Kinder’s best season as a starter was in 1949 when he went 23-6 with a 3.36 ERA and 138 strikeouts in 252 innings pitched. After Mel Parnell lost the first game against the Yankees in the final series of the season, Kinder got the start in the second. He had pitched great through the first seven innings and the Yankess only led 1-0, but Kinder was pinch-hit for and the Red Sox went on to lose the game and the pennant.
In 1951, Kinder was moved into the bullpen when the Red Sox were desperate for a closer and he shone there, becoming one of the best relievers in the American League through 1955. He saved 80 games for Boston over those five seasons, including a league-leading 16 in 1951 and 27 in 1953. For his Red Sox career, Kinder was 86-52 with a 3.10 ERA, 557 strikeouts, and 93 saves.

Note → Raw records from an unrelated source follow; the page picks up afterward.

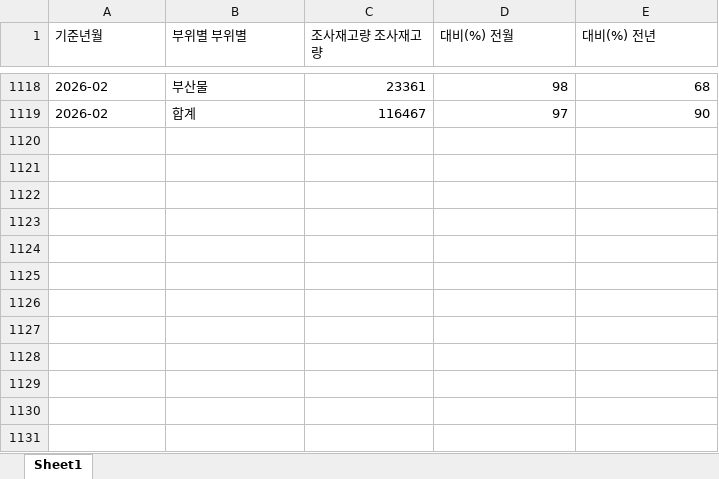
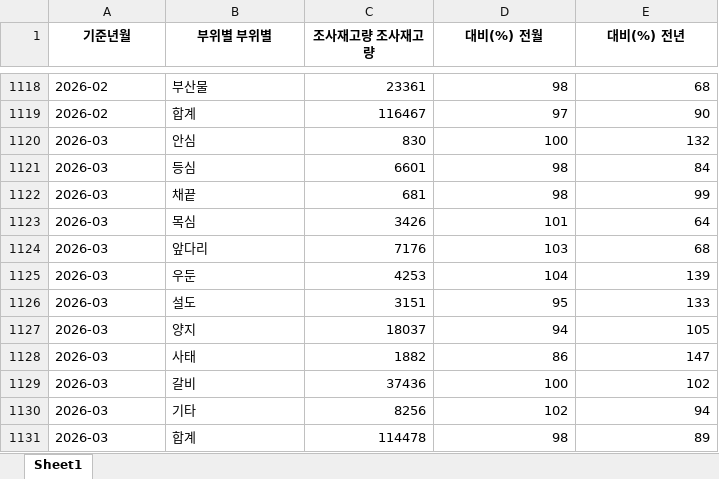
Before and after one commit to livedevgit-dev/Beef_Price_Model, an Excel workbook: data/0_raw/beef_stock_data.xlsx, sheet Sheet1, drawn as a sheet; only a part is shown, gaps mark what is left out; values as stored, in another font and other column widths than the file's, no borders; the diff names each change by its address in the sheet, - before the commit and + after, or states it on an @@ line.

```diff
--- a/data/0_raw/beef_stock_data.xlsx (sheet Sheet1)
+++ b/data/0_raw/beef_stock_data.xlsx (sheet Sheet1)
@@ A1:E1 bold: off → on, alignment: left → center @@
+row 1120: 2026-03 | 안심 | 830 | 100 | 132
+row 1121: 2026-03 | 등심 | 6601 | 98 | 84
+row 1122: 2026-03 | 채끝 | 681 | 98 | 99
+row 1123: 2026-03 | 목심 | 3426 | 101 | 64
+row 1124: 2026-03 | 앞다리 | 7176 | 103 | 68
+row 1125: 2026-03 | 우둔 | 4253 | 104 | 139
+row 1126: 2026-03 | 설도 | 3151 | 95 | 133
+row 1127: 2026-03 | 양지 | 18037 | 94 | 105
+row 1128: 2026-03 | 사태 | 1882 | 86 | 147
+row 1129: 2026-03 | 갈비 | 37436 | 100 | 102
+row 1130: 2026-03 | 기타 | 8256 | 102 | 94
+row 1131: 2026-03 | 합계 | 114478 | 98 | 89
```
Also changed, not shown: data/0_raw/exchange_rate_data.xlsx, 15 other files.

Kinder is a member of the Red Sox Hall of Fame, but like his rotation-mate Mel Parnell, has largely been underrated and unappreciated, his greatness lost to the mists of time. In an era when the Red Sox were mostly terrible, Ellis Kinder was the prototype for the starter/reliever pitcher we’ve seen so much of over the last 30-40 years and a very good one at that.